# RECORDS FOR THIS TASK
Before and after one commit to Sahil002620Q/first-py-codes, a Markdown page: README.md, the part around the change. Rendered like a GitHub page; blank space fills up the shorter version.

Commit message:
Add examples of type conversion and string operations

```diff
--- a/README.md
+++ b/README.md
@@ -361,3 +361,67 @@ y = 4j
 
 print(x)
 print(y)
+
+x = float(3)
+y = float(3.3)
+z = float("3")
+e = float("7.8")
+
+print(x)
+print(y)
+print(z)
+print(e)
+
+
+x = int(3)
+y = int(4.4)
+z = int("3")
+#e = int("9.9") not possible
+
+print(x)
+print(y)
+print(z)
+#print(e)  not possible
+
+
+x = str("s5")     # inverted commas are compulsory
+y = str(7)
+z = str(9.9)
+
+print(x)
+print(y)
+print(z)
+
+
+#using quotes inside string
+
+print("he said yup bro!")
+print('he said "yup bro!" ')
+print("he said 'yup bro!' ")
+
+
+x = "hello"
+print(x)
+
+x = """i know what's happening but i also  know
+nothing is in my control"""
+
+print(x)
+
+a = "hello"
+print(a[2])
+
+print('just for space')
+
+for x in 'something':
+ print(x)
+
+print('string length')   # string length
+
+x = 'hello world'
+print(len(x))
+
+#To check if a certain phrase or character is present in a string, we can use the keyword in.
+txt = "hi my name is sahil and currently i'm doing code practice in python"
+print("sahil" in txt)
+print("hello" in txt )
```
==
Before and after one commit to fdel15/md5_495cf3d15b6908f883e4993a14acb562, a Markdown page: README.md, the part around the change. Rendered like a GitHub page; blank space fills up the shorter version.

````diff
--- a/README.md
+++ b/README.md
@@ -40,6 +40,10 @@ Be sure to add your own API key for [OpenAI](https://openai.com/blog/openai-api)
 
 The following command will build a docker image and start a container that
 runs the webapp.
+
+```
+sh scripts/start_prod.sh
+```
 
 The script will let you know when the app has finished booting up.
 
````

# EXERCISE PROMPT
For the entries above, please state how many lines contain the string "hello"; give the number and nothing else.

# RESULT
4